Conventionally, Condenser Microphones are called large, medium and small diaphragm depending on their construction and expense. It’s entirely optional depending on the goal of the designer. Those work by moving tiny pieces of metal film around with the sound. You can destroy a condenser microphone with loud sound. Blow into one and the sound engineer might let you live. Might not.

Your microphone is a “dynamic” or moving coil microphone. Nobody I know refers to them as Large Diaphragm because you can’t have a dynamic microphone without one. I see where the Sennheiser web site calls it that.

Yours works by the sound moving a very light metal plate connected to a coil of wire around a powerful magnet. You can set a small, personal thermo-chemical explosion next to one and it will just go with it and keep right on working. We had one come back from a shoot in two pieces. It was working when we put it back together. It’s still working.

ART USB Dual Pre, into Audacity (Realtek sound card on Windows 7 laptop).

Just so I’m clear, you’re not using the digital USB sound from the Art Dual Pre? When it’s working properly, you don’t need a sound card at all. The DualPre is the sound card. That might be where some of your distortion is coming from. The sound card in most Windows laptops is floor sweepings.


Koz - thanks for correcting me on the technical details. I don’t know what I’m talking about :slight_smile:

I spent some time today trying to remedy the problem. No luck. Link below is to another clip (this time using a 1st gen MD421 mic). Basically the same idea. I hear a persistent digital “sizzling” pretty much throughout when notes are peaking, like it’s just over the top of the notes quickly trailing off. See if you can hear what I’m talking about here? About the Dual Pre, I have it running with XLR input out thru USB into the computer. I think normal operation. If this isn’t what you were asking, let me know.

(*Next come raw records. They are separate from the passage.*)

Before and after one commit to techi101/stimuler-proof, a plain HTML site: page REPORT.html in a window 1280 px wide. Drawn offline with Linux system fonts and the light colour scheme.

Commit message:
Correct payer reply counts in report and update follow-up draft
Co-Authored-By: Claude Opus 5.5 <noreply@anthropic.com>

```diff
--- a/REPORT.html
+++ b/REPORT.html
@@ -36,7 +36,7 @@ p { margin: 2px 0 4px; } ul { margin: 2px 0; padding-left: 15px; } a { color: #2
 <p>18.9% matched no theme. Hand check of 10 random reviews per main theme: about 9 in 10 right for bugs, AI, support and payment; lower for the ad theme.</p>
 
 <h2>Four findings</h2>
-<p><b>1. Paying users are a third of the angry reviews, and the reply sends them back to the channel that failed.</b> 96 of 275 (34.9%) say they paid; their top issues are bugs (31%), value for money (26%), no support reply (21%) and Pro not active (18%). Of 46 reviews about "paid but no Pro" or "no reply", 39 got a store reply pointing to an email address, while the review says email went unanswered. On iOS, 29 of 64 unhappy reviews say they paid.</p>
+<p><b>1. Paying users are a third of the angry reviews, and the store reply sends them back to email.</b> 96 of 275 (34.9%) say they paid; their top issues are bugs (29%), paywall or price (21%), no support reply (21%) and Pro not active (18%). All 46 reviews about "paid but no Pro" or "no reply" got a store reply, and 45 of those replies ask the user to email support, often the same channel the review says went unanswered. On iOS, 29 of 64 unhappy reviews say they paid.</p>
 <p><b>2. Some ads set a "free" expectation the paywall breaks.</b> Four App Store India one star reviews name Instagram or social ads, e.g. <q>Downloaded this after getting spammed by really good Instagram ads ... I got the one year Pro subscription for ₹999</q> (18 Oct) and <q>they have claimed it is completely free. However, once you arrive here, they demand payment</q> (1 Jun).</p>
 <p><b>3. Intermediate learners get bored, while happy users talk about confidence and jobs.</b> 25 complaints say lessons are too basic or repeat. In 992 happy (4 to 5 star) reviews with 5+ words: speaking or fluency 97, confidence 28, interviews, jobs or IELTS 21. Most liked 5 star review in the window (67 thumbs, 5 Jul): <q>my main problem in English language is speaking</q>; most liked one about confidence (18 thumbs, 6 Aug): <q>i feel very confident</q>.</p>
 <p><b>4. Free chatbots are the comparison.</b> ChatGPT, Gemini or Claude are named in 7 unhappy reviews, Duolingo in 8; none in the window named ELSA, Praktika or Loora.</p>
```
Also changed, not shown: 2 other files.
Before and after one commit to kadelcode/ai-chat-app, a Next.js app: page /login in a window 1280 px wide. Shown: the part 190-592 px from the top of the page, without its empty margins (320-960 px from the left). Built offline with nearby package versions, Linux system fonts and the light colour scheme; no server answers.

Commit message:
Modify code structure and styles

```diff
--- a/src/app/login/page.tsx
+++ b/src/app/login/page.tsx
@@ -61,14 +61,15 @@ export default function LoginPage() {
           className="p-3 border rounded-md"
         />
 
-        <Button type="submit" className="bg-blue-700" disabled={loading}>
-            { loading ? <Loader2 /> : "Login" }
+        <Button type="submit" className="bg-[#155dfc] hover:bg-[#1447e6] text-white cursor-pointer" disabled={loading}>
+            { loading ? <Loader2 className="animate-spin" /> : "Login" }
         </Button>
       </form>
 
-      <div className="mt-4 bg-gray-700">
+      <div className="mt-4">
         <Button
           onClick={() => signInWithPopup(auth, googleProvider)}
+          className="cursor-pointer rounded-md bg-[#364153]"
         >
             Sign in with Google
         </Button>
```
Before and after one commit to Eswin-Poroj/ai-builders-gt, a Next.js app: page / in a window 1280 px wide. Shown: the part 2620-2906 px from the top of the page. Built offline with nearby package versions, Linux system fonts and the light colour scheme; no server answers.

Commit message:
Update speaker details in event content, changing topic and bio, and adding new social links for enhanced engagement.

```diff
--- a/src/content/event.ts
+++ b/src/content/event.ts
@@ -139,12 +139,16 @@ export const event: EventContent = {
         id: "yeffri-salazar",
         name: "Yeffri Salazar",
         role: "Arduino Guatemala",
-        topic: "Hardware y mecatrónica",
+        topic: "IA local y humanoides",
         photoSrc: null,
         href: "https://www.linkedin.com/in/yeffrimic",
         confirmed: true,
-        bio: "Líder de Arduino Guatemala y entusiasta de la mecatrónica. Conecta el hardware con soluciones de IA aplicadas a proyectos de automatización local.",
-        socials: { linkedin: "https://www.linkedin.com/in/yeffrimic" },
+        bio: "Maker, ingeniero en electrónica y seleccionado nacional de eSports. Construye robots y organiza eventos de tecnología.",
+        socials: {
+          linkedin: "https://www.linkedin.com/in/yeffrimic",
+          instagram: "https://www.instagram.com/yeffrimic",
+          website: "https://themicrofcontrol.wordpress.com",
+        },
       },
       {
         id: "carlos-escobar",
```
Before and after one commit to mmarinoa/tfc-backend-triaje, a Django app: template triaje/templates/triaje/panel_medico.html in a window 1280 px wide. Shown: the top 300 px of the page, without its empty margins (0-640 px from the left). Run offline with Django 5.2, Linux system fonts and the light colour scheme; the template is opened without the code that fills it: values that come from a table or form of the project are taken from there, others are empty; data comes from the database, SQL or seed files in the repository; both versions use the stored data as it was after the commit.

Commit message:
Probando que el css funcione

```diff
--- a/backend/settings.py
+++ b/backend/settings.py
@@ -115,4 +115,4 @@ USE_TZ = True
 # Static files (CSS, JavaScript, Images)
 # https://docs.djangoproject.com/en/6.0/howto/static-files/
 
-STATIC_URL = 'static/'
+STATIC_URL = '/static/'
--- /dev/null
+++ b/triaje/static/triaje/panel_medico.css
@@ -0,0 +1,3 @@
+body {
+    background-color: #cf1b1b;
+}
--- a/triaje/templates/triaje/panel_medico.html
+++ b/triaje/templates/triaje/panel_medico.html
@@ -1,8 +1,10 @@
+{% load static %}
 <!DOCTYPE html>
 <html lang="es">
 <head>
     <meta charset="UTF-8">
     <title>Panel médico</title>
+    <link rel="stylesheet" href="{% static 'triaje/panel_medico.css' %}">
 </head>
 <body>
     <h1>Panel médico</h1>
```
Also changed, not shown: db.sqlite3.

Anyway, I’m wondering if it’s somehow overloading the input sensitivity of the Dual Pre or something, causing some kind of distortion? Maybe the signal chain can’t handle this kind of volume without creating weird digital artifacts, despite not doing traditional clipping? I just don’t know…